Despite adversity, robotics qualifies team for Worlds

All-senior 8756G team places fourth in skills challenge to earn berth at at VEX World Championship; 8756S team sails through qualifying only to have robot falter in finals


Lillian Gray

Sophomore Zane Wiggins and junior Jesse Silverman hug after beating one of their toughest competitors in the qualification rounds. This win brought them to a 5-0 record at the time. “I feel like we did great,” Silverman said. “A part of that success was being paired with very strong teams.”

Lillian Gray, Mac photojournalism

Two of the robotics teams competed at the Region 4 robotics competition, held in the McCallum gym, on Saturday. The first half of the event was the qualifying rounds where the teams that ranked in the top 15 out of the 31 teams at the end of their matches could choose their partner for the finals.

I wish we had stayed connected because if we had we probably could have won that. It’s really annoying that we lost because of something out of our control.

— sophomore Zane Wiggins of the 8756S team

Sophomore Zane Wiggins, the driver for the 8756S team, says that the team’s performance in the qualifying round was exciting for them because at the end they held the record of five wins and just one loss and were ranked fifth overall. 

“I was really surprised, because I expected to go at least like 2-3, and we ended up going 5-1,” Wiggins said. “We got really good teammates, and I felt like I drove really well with the robot we had.”

Coming into the finals, the team was matched with the fourth-ranked overall team and had their sights on making it to the next level: Worlds. But, sadly for Wiggins and his team, things didn’t go as planned, and midway through the round their robot disconnected from the controller, leaving them to just sit and hope that their teammates could miraculously beat their competitors single handedly.

“I wish we didn’t have radio issues, and I wish we had stayed connected because if we had we probably could have won that,” he said. “It’s really annoying that we lost because of something out of our control.”

Sadly, their teammate couldn’t pull it off alone, and both teams were eliminated from the competition in the first round of finals. Wiggins teammate, junior Jesse Silverman, felt the disappointment of the unexpected loss just like he did.

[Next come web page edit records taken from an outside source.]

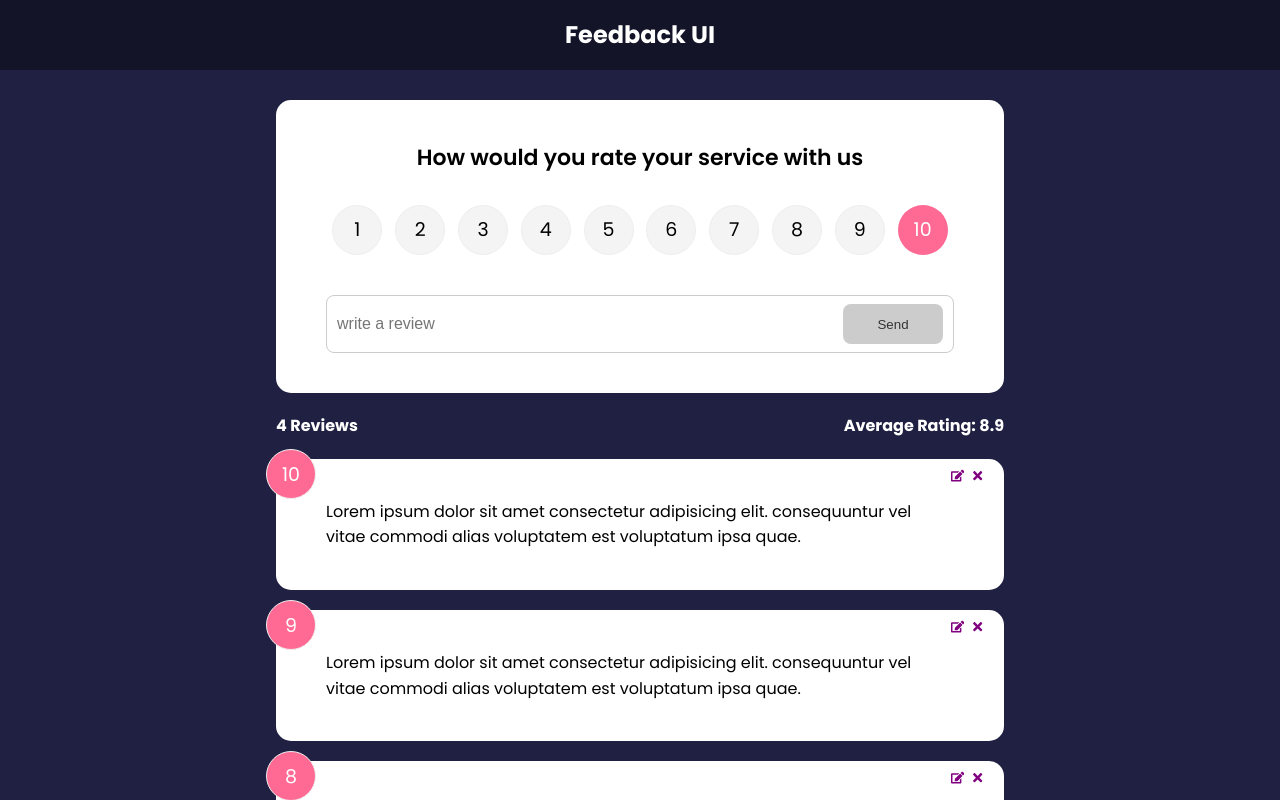
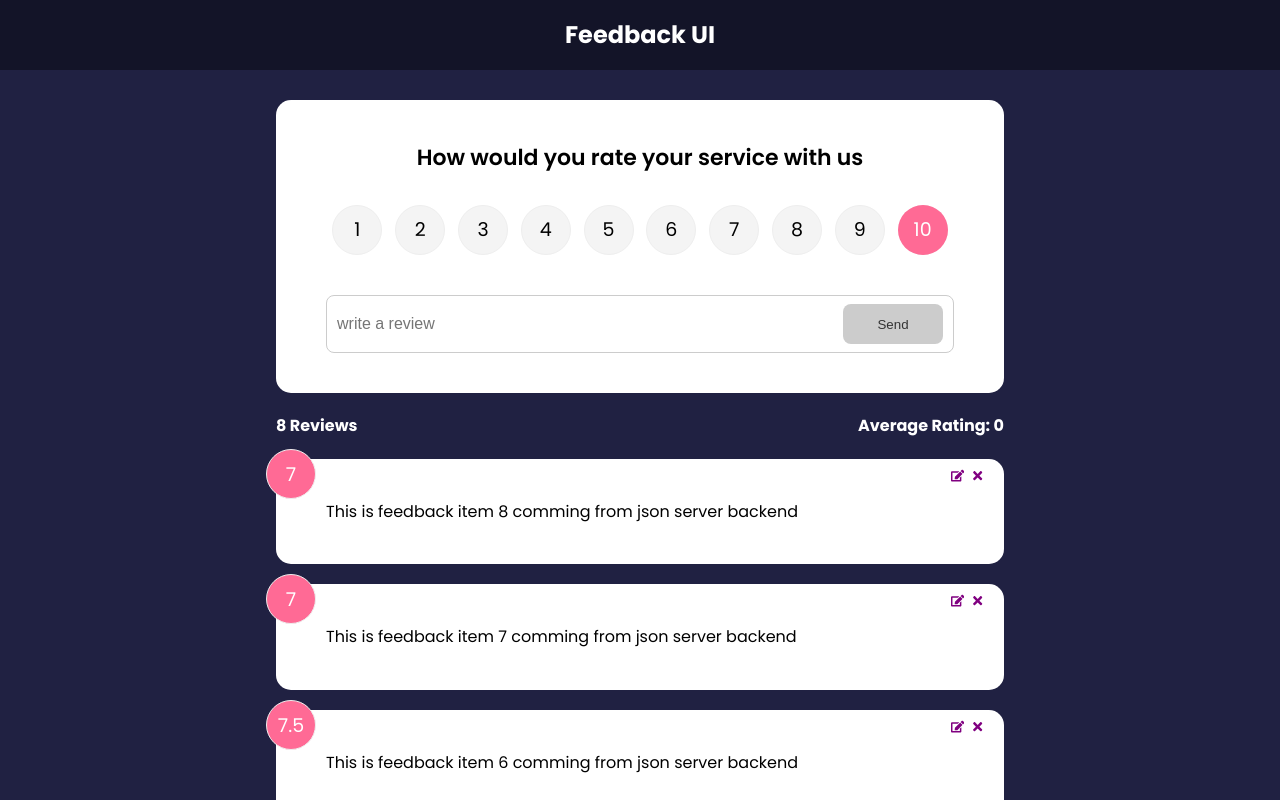
Before and after one commit to rahulcode751/FeedBack-UI, a React (Create React App) app: page / in a window 1280 px wide. Shown: the top 800 px of the page. Built offline with nearby package versions, Linux system fonts and the light colour scheme; data requests are answered from the project's data file.

Commit message:
spinner added

```diff
--- a/src/component/FeedbackList.jsx
+++ b/src/component/FeedbackList.jsx
@@ -4,17 +4,21 @@
 import { motion, AnimatePresence } from "framer-motion";
 import { useContext } from "react";
 import FeedbackContext from "../context/FeedbackContext";
+import Spinner from "./shared/Spinner";
 
 // function FeedbackList({ feedback, handleDelete }) { /// without context
 function FeedbackList() {
-  const { feedback } = useContext(FeedbackContext);
+  const { feedback, isLoading } = useContext(FeedbackContext);
 
-  if (!feedback || feedback.length === 0) {
+  if (!isLoading && (!feedback || feedback.length === 0)) {
     return <p>No Feedback yet</p>;
   } else {
     console.log(feedback);
   }
-  return (
+
+  return isLoading ? (
+    <Spinner />
+  ) : (
     <div className='feedback-list'>
       <AnimatePresence>
         {feedback.map((item) => (
@@ -34,6 +38,26 @@
       </AnimatePresence>
     </div>
   );
+  // return (
+  // <div className='feedback-list'>
+  //   <AnimatePresence>
+  //     {feedback.map((item) => (
+  //       <motion.div
+  //         key={item.id}
+  //         initial={{ opacity: 0 }}
+  //         animate={{ opacity: 1 }}
+  //         exit={{ opacity: 0 }}
+  //       >
+  //         <FeedbackItem
+  //           key={item.id}
+  //           item={item}
+  //           // handleDelete={handleDelete} // we will not pas it as props bcz of useContext and this FeedbackContext
+  //         />
+  //       </motion.div>
+  //     ))}
+  //   </AnimatePresence>
+  // </div>
+  // );
 
   // return (
   //   <div className='feedback-list'>
--- /dev/null
+++ b/src/component/shared/Spinner.jsx
@@ -0,0 +1,14 @@
+/** @format */
+import spinner from "../assets/spinner.gif";
+
+function Spinner() {
+  return (
+    <img
+      src={spinner}
+      alt='Loading...'
+      style={{ width: "100px", margin: "auto", display: "block" }}
+    />
+  );
+}
+
+export default Spinner;
--- a/src/context/FeedbackContext.js
+++ b/src/context/FeedbackContext.js
@@ -1,11 +1,14 @@
-import { createContext, useState } from "react";
+import { createContext, useState, useEffect } from "react";
 import { v4 as uuidv4 } from 'uuid'
 import FeedbackData from "../data/FeedbackData";
+
 
 const FeedbackContext = createContext();
 
 export const FeedbackProvider = ({ children }) => {  /// we are wrapping
-    const [feedback, setFeedback] = useState(FeedbackData
+    const [isLoading, setIsLoading] = useState(true);
+    const [feedback, setFeedback] = useState([]
+        //FeedbackData
         //    [
         //     {
         //         id: 1,
@@ -23,6 +26,21 @@
         item: {},
         edit: false
     })
+
+    useEffect(() => {
+        //console.log(123)
+        fetchFeedback();
+    }, []);
+
+    /// Fetch feedback
+    const fetchFeedback = async () => {
+        const response = await fetch(`http://localhost:5000/feedback?_sort=id&_order=desc`)  /// it will sort on the bases on id in descending order  . fetch api promise return krta h
+        const data = await response.json();
+        //console.log(data);
+        setFeedback(data);
+        setIsLoading(false);
+    }
+
     // delete feedback
     const deleteFeedback = (id) => {
         if (window.confirm('Are you sure you want to delete?')) {
@@ -53,7 +71,8 @@
         addFeedback,
         editFeedback,
         feedbackEdit,
-        updateFeedback
+        updateFeedback,
+        isLoading
     }}>
         {children}
     </FeedbackContext.Provider>
```
Also changed, not shown: src/component/assets/spinner.gif (added).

The 8756G team (left) competing in the Spin Up competition. “We tried to focus more on skills. because we knew we weren’t going to win Spin Up,” senior Paige Robinson said. The team did in fact end up placing higher in the Skills competition, leading them to a spot in the World Championship. (Lillian Gray)

“It was kind of awful. All that build up for that,” he said. “It had only happened once before, and we thought it was a fluke. Our team from the start hadn’t loved this year’s game, but we put in the effort and we wanted to end on a high note.”

The other Mac robotics team, on the other hand, had a better outcome than Wiggins’ team. The 8756G team, an all-senior team, was also unfortunately eliminated from the competition due to radio malfunction, but they had better luck in the side game: the skills challenge. The skills challenge tests teams’ robots to see how many points they can score in just one minute.

We are incredibly excited to be invited to Worlds … but also intimidated.

— senior Paige Robinson of the 8756G team

The team was able to place fourth in the skills competition with a combined score of 197 points,  earning them a spot in the VEX World Championship competition in Dallas in late April. Senior Paige Robinson, a member of the 8756G team says she is looking forward to competing at the next level.

“It was wonderful that we made it to Worlds, the highest competition level,” Robinson said. “We are incredibly excited to be invited to Worlds … but also intimidated.”

The VEX World Championship is the largest robotics competition in the world with more than  3,000 robotics teams from over 35 nations competing to try and win the best in the world for their event. With such a big event and incredible talent from all over the world, the Mac team will definitely have a challenge.

“The best robots at regional competitions are about the standard at worlds which is very scary,” Robinson said. “People there also generally have 2-3 robots, and we only have one.”

Robinson and her team will compete in Dallas during the April 25-27 high school championships. To follow along with the action, a broadcast of the event will be available on VEX TV.

The Region 4 VEX competition was held in the Mac gym and hosted 31 teams. (Lillian Gray)